One practical issue for the SNP is that not all those eligible to vote in the referendum were born in Scotland. Around 800,000 Scottish-born people live in the rest of the UK and are not eligible to vote. Conversely, around 400,000 people from other parts of the UK currently live in Scotland and will be able to vote if eligible.
The referendum is therefore not simply for the Scottish ethnie but will take in a not-insignificant number of other residents too. More importantly, polling evidence showing a majority of the Scottish population favour maintaining the union strongly suggests either that many people have made a pragmatic calculation that the UK offers better prospects for their families and/or that they are comfortable with their present dual identity – Scottish and British. We need only think of African Americans or British Pakistanis to see that such dual identities are not uncommon or particularly difficult to reconcile within the individual self. A recent poll found that 31 per cent of Scots considered themselves equally ‘British and Scottish’ and 8 per cent ‘British not Scottish’, with 23 per cent answering ‘Scottish not British’.
Hence, promoting an exclusively Scottish identity may not directly translate into more referendum ‘yes’ votes. Perhaps this helps to explain why the White Paper concentrates on the economy and specific policy choices rather than matters of national identity.
Anderson, B. (2006) Imagined Communities: Reflections on the Origin and Spread of Nationalism, Revised Edition (London: Verso Books).
Nairn, T. (1977) The Break-up of Britain: Crisis and Neonationalism (London: NLB).
Smith, A. D. (1986) The Ethnic Origins of Nations (Oxford: Blackwell).
Chapter 23 is clearly the best place to start reading, especially pp.1018-28 on nationalism and independence movements, though the following section on conflict and wars is also useful. The desire for national independence is part of a broader trend towards democratization and the latter can be found on pp.981-8. Then the relationship between global processes and local/national cultures is briefly covered on pp.141-5.
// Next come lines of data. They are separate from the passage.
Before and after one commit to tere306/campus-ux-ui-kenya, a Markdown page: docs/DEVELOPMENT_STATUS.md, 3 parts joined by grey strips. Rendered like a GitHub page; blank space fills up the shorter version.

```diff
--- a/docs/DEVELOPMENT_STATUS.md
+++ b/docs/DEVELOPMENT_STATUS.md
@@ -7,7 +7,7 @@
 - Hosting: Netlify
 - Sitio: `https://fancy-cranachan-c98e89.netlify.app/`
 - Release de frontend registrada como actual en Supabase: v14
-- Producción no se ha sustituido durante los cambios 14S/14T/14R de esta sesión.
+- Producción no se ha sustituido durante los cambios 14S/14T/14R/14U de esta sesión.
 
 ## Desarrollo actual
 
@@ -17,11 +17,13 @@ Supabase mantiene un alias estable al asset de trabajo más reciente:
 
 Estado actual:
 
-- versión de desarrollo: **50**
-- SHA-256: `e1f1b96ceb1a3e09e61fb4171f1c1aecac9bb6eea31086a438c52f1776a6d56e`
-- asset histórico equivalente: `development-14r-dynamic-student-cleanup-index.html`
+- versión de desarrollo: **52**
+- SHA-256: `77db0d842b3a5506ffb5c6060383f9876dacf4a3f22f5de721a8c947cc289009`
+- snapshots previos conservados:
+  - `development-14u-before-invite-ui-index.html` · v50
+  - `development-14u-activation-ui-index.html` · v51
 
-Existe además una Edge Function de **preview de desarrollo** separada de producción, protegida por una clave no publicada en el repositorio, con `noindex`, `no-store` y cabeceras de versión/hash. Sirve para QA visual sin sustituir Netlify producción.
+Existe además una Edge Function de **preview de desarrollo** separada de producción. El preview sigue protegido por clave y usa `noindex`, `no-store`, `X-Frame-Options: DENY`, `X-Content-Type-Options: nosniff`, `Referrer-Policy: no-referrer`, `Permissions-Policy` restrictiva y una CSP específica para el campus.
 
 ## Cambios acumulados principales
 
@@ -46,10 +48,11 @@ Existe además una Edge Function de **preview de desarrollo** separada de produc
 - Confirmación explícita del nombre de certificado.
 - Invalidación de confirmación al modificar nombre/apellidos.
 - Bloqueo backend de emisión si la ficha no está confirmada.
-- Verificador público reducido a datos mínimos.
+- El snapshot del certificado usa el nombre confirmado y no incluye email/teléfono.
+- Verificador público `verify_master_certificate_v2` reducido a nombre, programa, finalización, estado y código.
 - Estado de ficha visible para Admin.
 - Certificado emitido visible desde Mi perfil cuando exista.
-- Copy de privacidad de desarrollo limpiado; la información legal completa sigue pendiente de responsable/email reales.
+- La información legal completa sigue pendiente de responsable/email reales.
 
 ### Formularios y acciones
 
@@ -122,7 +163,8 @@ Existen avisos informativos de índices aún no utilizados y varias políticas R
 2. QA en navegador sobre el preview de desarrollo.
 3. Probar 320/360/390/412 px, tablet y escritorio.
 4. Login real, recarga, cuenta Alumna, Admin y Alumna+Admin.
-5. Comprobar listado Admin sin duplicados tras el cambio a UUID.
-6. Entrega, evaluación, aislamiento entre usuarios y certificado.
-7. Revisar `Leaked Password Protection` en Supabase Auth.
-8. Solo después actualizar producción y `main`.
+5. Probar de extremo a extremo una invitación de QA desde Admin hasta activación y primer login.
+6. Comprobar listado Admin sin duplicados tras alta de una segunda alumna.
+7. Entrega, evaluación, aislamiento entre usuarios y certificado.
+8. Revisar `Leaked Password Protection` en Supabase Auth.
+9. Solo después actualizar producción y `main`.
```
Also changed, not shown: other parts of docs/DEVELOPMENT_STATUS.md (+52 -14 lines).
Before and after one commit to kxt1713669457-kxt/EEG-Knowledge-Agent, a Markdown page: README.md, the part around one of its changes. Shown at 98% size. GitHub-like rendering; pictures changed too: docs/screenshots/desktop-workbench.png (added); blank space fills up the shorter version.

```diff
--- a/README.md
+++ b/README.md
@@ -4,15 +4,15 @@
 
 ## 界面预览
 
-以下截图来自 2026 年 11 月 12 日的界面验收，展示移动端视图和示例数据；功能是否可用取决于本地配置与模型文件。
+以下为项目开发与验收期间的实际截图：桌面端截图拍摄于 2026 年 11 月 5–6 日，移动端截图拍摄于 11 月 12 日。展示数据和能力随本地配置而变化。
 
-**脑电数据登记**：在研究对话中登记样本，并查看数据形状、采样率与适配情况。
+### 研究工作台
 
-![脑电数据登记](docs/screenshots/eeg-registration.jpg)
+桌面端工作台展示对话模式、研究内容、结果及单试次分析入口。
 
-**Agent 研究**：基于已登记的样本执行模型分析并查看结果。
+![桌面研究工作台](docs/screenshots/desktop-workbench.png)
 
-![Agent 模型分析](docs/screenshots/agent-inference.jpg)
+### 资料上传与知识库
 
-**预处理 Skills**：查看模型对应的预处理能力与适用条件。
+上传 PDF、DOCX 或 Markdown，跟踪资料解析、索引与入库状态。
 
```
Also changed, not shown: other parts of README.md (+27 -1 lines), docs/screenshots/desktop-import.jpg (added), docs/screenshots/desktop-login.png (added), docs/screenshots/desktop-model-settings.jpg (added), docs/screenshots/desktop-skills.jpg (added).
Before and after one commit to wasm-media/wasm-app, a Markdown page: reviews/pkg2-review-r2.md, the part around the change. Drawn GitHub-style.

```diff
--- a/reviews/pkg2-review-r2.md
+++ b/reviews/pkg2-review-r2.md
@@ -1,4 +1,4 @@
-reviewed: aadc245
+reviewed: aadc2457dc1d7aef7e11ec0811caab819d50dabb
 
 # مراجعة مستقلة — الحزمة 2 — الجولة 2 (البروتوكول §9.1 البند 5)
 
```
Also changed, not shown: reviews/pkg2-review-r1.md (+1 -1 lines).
Readings 49, 51 and 53 of Sociology: Introductory Readings provide something of the wider context for debates on the future of the nation state and nationalist movements.